SleepDreamWrite More than 1 year ago
Huh, love at first sight then? So, you have violin chick (Maria) and hunk of a dude (Tom) and well Maria finds there's something going on with the new guy. AS well as the funeral where his dad and assistant work at. This was interesting, weird but has its moments. Couldn't help but think, well that happened a little too early. Still this series is fun, weird but fun. Art was cool. The couple were kind of adorable, so there. Ending got dark, actually this one was a little dark, but had its cute moments. Yay?
Heidi_G More than 1 year ago
ALERT: Spolier included! Tom, the new guy at Maria's high school, has all the girls drooling but he and Maria are drawn together. Tom is often busy working at his dad's funeral home, particularly now that several townspeople have died. Turns out Tom's dad is Frankenstein's monster; he has been taking body parts from deceased members of the community to create new humans, Tom being one of them. The main issue I had with the story is how unrealistic it was in terms of the relationship between Tom and Maria. They see each other, then meet, and very soon afterwards are kissing and totally committed to each other. Granted, this is a story of fiction but this fact stuck with me through my reading. The illustrations go nicely with the story. Teens girls will like this book.
KidLitWriter More than 1 year ago
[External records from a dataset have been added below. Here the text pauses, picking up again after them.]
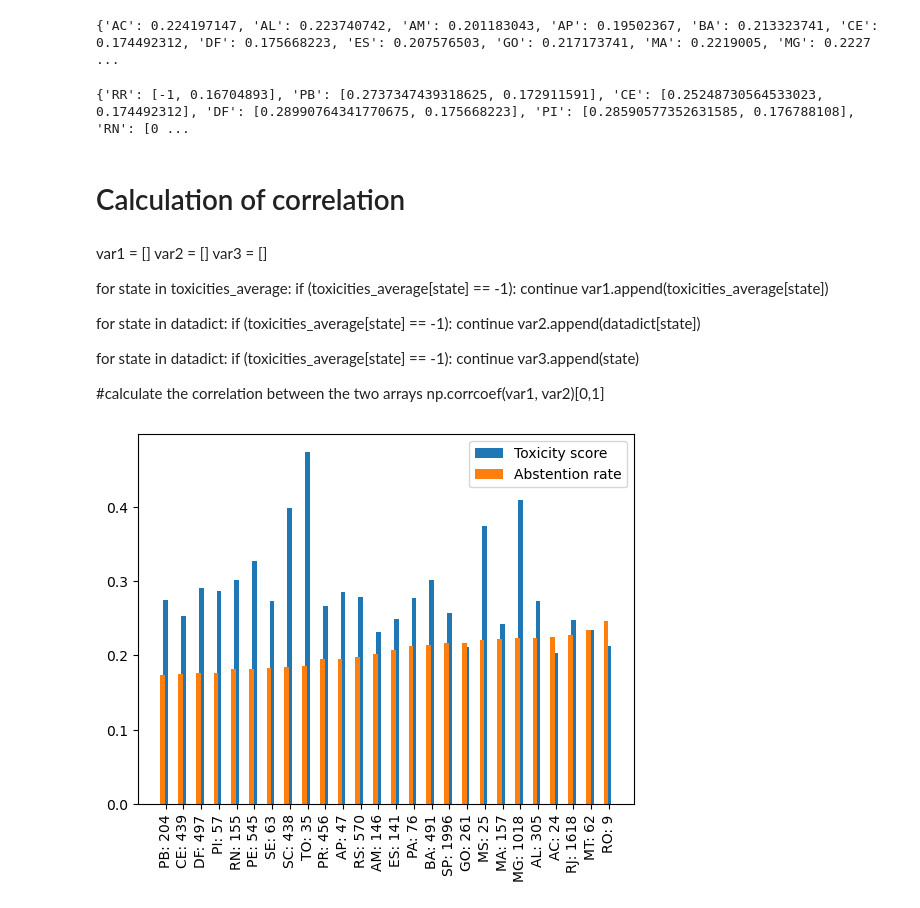
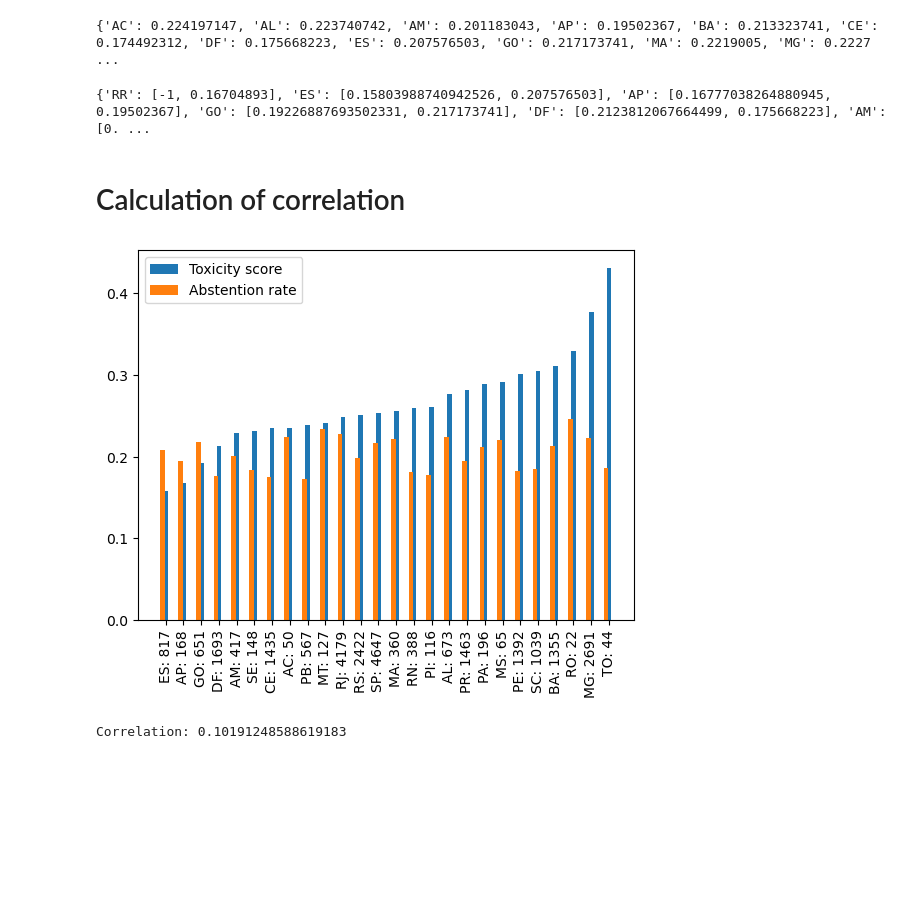
Before and after one commit to grochlitzzz/CSS_Eleicoes, a Jupyter notebook: ToxicityAndElectionResults.ipynb, the cells around one changed output. Drawn from its saved outputs; the diff is of its cells as text; code cells hidden in the pictures; blank space fills up the shorter version.

Commit message:
more tweets

```diff
--- a/ToxicityAndElectionResults.ipynb
+++ b/ToxicityAndElectionResults.ipynb
@@ -124,65 +130,44 @@ print(datadict)
 # %%
 final_dict = {}
 
-datadict_sorted = dict(sorted(datadict.items(), key=lambda x:x[1]))
+toxicities_sorted = dict(sorted(toxicities_average.items(), key=lambda x:x[1]))
 
-for state in datadict_sorted:
-    final_dict[state] = [toxicities_average[state], datadict_sorted[state]]
+for state in toxicities_sorted:
+    final_dict[state] = [toxicities_sorted[state], datadict[state]]
 
 print(final_dict)
 # %% [output]
-{'RR': [-1, 0.16704893], 'PB': [0.2737347439318625, 0.172911591], 'CE': [0.25248730564533023, 0.174492312], 'DF': [0.28990764341770675, 0.175668223], 'PI': [0.28590577352631585, 0.176788108], 'RN': [0 ...
+{'RR': [-1, 0.16704893], 'ES': [0.15803988740942526, 0.207576503], 'AP': [0.16777038264880945, 0.19502367], 'GO': [0.19226887693502331, 0.217173741], 'DF': [0.2123812067664499, 0.175668223], 'AM': [0. ...
 # %%
-var1 = []
-var2 = []
-var3 = []
+tox = []
+abs = []
+states = []
 
 for state in final_dict:
     if (final_dict[state][0] == -1):
         continue
-    var1.append(final_dict[state][0])
-    var2.append(final_dict[state][1])
-    var3.append(state + ": " + str(amountOfTweets[state]))
+    tox.append(final_dict[state][0])
+    abs.append(final_dict[state][1])
+    states.append(state + ": " + str(amountOfTweets[state]))
 # %% [markdown]
 # Calculation of correlation
-# %% [markdown]
-var1 = []
-var2 = []
-var3 = []
-
-for state in toxicities_average:
-    if (toxicities_average[state] == -1):
-        continue
-    var1.append(toxicities_average[state])
-
-for state in datadict:
-    if (toxicities_average[state] == -1):
-        continue
-    var2.append(datadict[state])
-
-for state in datadict:
-    if (toxicities_average[state] == -1):
-        continue
-    var3.append(state)
-
-#calculate the correlation between the two arrays
-np.corrcoef(var1, var2)[0,1]
 # %%
-states = var3
-tox = var1
-abs = var2
 xposT = []
 xposA = []
 
 for i in range(len(states)):
     xposT.append(3*i+1)
     xposA.append(3*i+0.5)
 
 plt.bar(xposT, tox, label='Toxicity score')
 plt.bar(xposA, abs, label='Abstention rate')
 plt.xticks(xposT, states, rotation=90)
 plt.legend()
 
 plt.show()
+
+#calculate the correlation between the two arrays
+print("Correlation: " + str(np.corrcoef(tox, abs)[0,1]))
 # %% [output]
-[figure, old version]
+[figure, new version]
+Correlation: 0.10191248588619183
```
Also changed, not shown: parts of 4 cells of this notebook, 2 other files.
Tom Stone is the new student at Seward High School and is turning all the girl's eyes, but it's Maria McBride who catches his. They have fun together, when they can, but Tom's father keeps him too busy for much of anything outside of work. Maria tries to visit Tom at home but the creepy assistant Mr. Graves makes it clear to Maria she is not wanted. Not around the funeral home and not around Tom. Tom won't help Maria; he refuses to stand up to his father. Maria knows she and Tom are meant for each other, and becomes determined to find out why Dr. Stone, who now runs the local funeral home, does not want her around. Dr Stone keeps his son busy in the funeral home's basement, late at night. Meanwhile, people in Persephone Falls, Alaska are dying in quick succession, keeping Dr. Stone's funeral home exceptionally busy for a small Alaskan town. Soon, Maria puts the clues she has gathered together. What she finds is a family who are busy recycling . . . in a way Maria has never before seen. This is the second graphic novel in the My Boyfriend is a Monster series. Once again the story is told in a way that will keep you wondering for most of the tale. . The illustrations, in black and white, are excellent, rendering the characters in a way the shows their personalities. Tom, a sophomore, has the build of Hulk and a stature that nearly matches Michael Jordon (though I doubt Tom knows who either of these guys are). When Tom defends Maria and her three friends, the bullies backs away from Tom, reverting to their true characters: cowards. Maria is rather strong for a young girl who recently lost her parents in a car accident and then three friends in the same manner, prior to the start of school. She accepts Tom without question, even after he tells her his version of Mary Shelley's Frankenstein. This is one of the best scenes of the book and the illustrations enhance Tom's tale beautifully. The writing is well paced and authentic, just as the first novel was, and can easily be read in one sitting. When Dr. Stone threatens Maria and her aunt, the action becomes the kids versus . . . well, I'll let the reader find out on his or her own. I just hate spoilers. Made for Each Other will please graphic novel loving teens as well as the first, I Love Him to Pieces, surely did. Any parent wanting to introduce their youngster to graphic novels, this series is a perfect venue. Strong writing, odd stories with twists unexpected and fine illustrations that will have you looking as well as reading are beginning to be the hallmarks of the My Boyfriend is a Monster series. Made for Each Other and its series are highly recommended.